Look through the entries below and extract exactly the lines from the one containing "Added images" through the one containing "None,fs = 35,ms", ends included.

────

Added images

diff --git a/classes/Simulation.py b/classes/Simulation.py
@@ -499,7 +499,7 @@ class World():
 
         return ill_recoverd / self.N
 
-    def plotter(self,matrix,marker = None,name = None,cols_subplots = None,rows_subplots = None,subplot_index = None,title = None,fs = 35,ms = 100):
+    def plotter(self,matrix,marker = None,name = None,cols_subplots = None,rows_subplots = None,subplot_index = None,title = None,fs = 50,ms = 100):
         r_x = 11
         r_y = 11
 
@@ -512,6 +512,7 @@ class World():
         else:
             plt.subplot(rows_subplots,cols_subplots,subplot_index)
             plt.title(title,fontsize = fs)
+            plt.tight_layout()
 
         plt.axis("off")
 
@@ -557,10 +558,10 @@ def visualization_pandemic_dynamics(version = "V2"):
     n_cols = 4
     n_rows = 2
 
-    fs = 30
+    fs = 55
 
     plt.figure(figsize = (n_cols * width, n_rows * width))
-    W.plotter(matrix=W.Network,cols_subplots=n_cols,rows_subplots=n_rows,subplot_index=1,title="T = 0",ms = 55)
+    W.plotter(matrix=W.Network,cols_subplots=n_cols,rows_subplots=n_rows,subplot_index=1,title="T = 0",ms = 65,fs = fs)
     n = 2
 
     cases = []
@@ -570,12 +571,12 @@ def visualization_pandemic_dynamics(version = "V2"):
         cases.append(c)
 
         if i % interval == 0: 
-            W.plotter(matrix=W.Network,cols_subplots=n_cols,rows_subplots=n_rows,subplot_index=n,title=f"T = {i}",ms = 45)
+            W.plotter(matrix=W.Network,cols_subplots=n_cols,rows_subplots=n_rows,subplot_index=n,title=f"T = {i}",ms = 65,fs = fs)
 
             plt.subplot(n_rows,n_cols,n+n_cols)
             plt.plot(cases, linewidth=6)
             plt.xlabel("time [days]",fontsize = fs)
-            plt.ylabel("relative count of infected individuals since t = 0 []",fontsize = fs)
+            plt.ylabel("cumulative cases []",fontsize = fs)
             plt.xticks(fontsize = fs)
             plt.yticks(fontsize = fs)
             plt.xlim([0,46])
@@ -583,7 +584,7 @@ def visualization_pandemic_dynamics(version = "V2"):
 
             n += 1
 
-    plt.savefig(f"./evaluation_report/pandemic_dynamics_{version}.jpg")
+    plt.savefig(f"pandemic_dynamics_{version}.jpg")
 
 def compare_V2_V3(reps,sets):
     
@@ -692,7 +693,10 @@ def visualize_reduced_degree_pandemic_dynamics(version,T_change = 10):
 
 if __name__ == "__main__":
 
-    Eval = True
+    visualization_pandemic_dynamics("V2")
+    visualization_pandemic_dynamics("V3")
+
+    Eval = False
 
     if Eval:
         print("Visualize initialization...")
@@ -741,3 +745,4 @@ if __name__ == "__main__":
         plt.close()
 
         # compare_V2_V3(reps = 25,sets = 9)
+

────

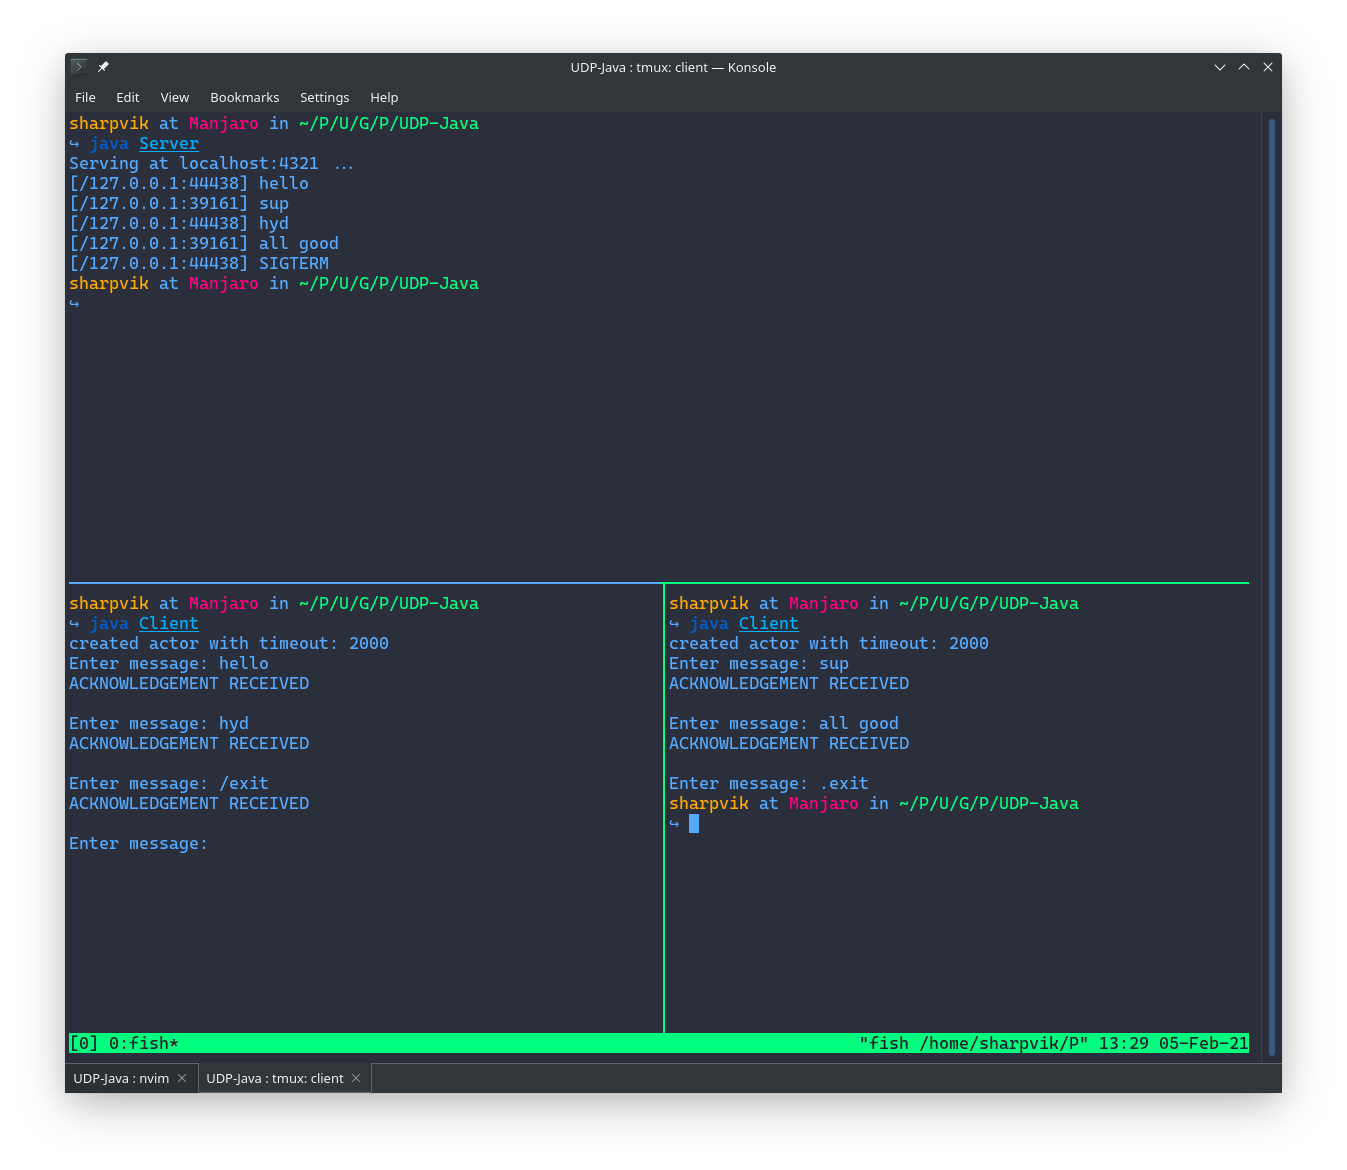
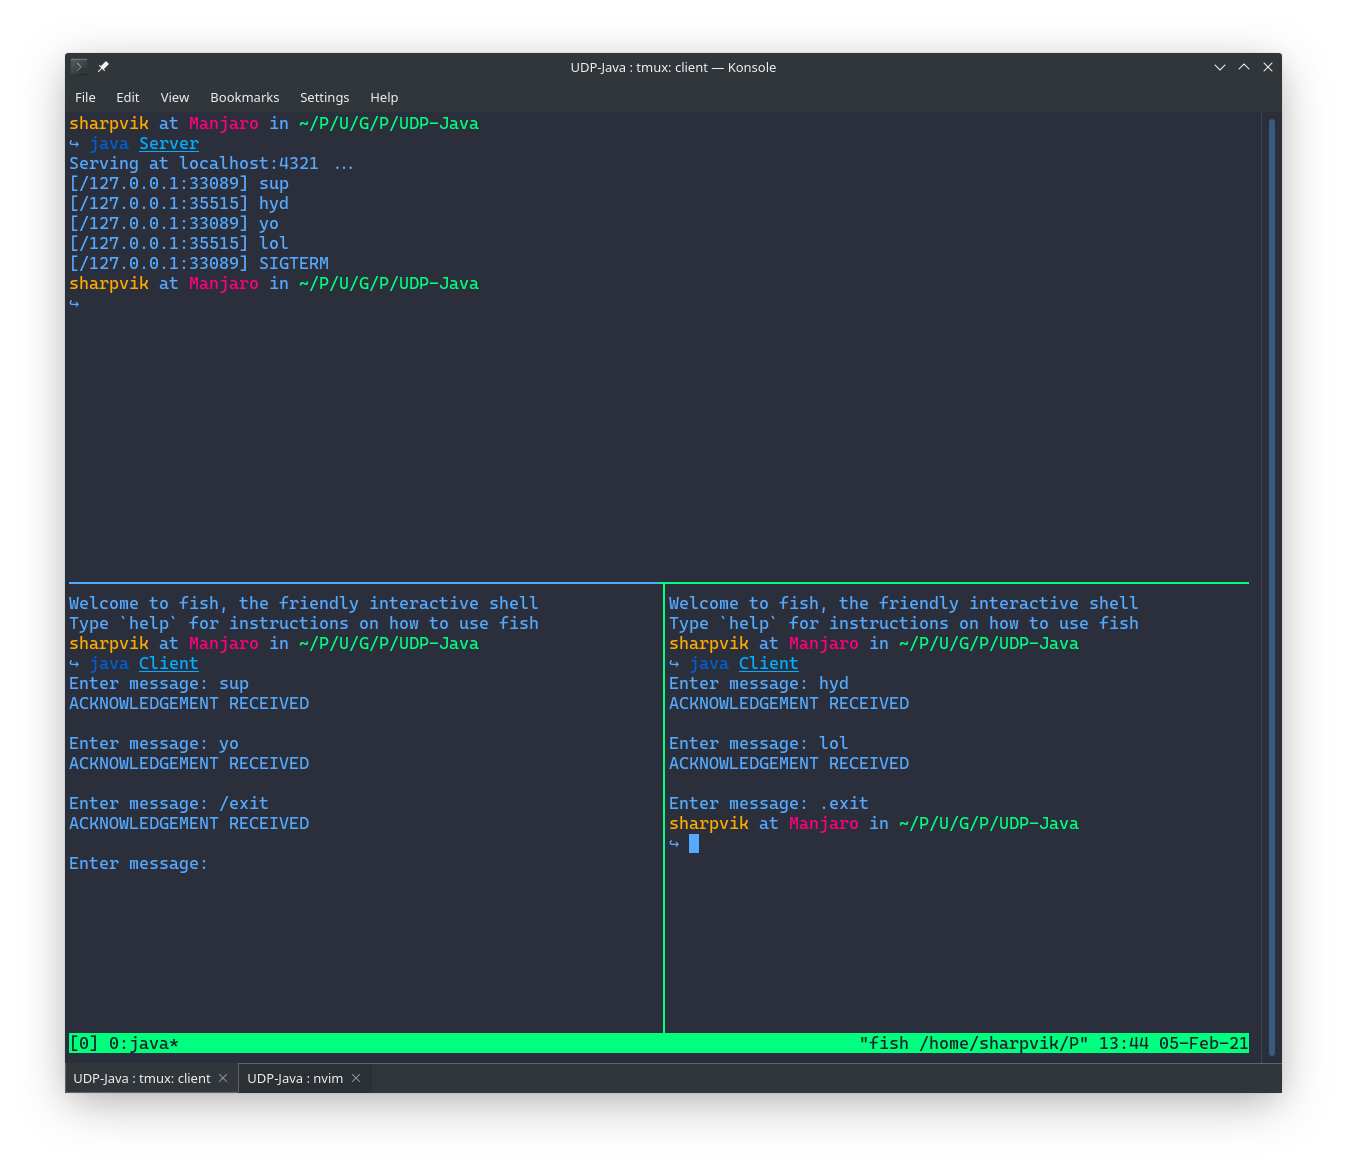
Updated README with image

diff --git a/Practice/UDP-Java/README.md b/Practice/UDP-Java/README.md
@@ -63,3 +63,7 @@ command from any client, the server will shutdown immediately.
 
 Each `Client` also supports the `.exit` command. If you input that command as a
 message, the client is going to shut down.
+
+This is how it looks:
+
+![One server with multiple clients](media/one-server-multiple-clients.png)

────

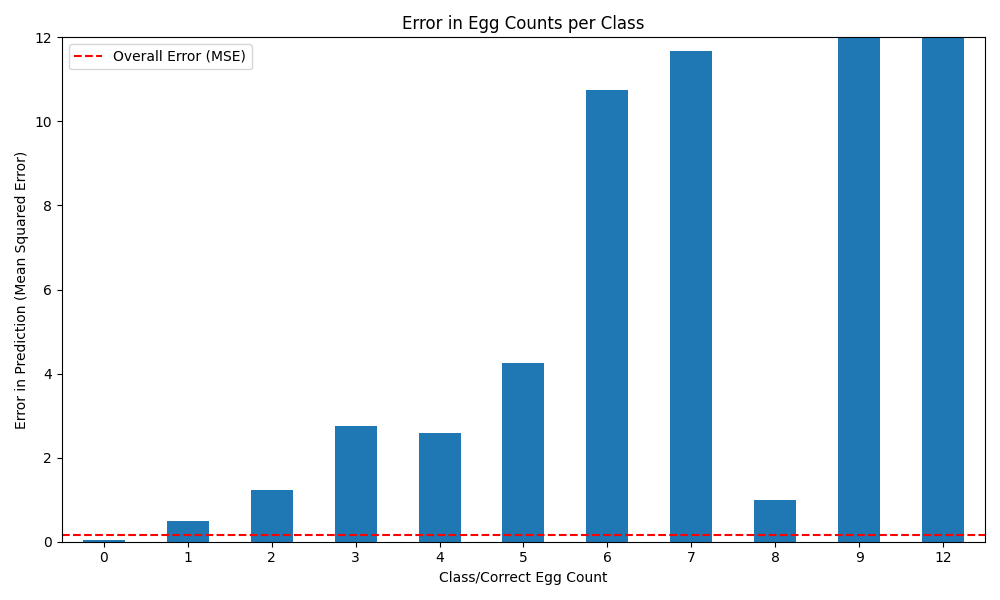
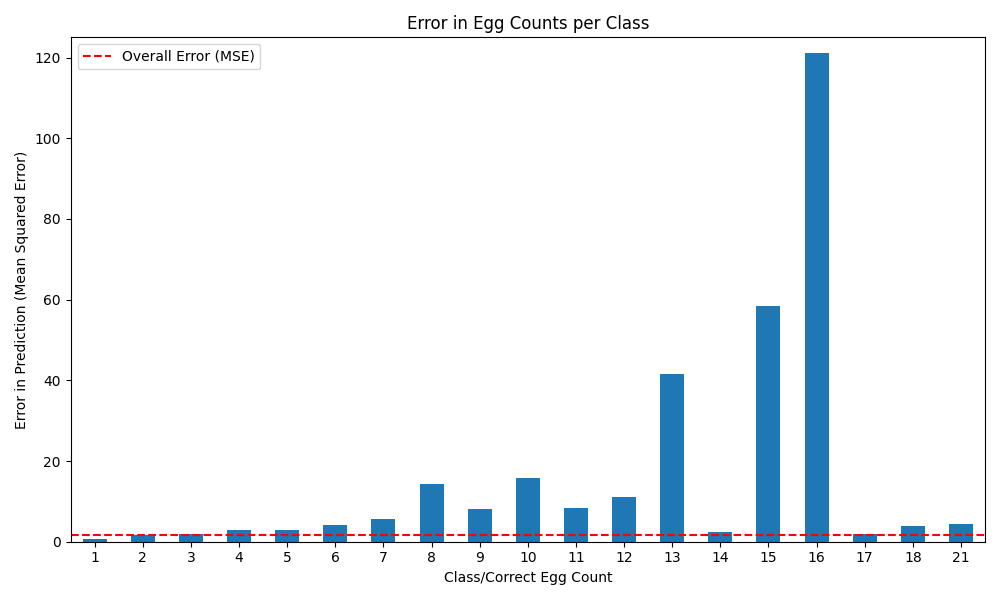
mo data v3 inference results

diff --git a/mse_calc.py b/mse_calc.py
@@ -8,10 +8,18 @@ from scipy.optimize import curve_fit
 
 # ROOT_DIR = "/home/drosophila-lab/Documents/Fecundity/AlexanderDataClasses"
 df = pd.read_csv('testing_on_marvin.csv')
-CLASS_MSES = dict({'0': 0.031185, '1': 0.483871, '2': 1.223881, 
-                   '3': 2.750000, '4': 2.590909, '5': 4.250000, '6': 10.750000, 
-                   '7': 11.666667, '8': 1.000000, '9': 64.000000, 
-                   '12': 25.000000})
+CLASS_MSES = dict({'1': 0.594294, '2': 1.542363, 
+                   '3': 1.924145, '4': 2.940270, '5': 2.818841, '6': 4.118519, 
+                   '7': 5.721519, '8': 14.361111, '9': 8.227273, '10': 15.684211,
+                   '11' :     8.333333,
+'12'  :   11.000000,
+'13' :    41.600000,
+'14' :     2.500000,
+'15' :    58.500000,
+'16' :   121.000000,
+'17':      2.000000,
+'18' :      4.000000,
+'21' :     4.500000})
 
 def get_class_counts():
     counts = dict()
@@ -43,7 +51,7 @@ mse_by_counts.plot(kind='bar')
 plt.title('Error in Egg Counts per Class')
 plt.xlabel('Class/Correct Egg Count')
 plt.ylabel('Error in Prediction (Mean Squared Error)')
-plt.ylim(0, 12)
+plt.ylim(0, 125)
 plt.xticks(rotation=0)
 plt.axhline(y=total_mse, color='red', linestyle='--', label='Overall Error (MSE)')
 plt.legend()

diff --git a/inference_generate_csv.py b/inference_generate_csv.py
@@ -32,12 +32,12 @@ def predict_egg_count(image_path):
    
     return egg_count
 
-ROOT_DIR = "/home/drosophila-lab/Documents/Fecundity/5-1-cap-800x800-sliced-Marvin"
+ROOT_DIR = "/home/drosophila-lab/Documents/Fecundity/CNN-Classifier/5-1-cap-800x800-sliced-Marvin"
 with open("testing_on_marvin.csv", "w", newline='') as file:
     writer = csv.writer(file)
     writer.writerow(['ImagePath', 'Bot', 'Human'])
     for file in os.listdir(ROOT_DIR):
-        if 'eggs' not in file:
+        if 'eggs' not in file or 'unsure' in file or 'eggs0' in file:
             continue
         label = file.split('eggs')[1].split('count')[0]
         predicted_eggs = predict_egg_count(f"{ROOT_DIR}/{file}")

────

WRITTEN RESPONSE:
Added images

diff --git a/classes/Simulation.py b/classes/Simulation.py
@@ -499,7 +499,7 @@ class World():
 
         return ill_recoverd / self.N
 
-    def plotter(self,matrix,marker = None,name = None,cols_subplots = None,rows_subplots = None,subplot_index = None,title = None,fs = 35,ms = 100):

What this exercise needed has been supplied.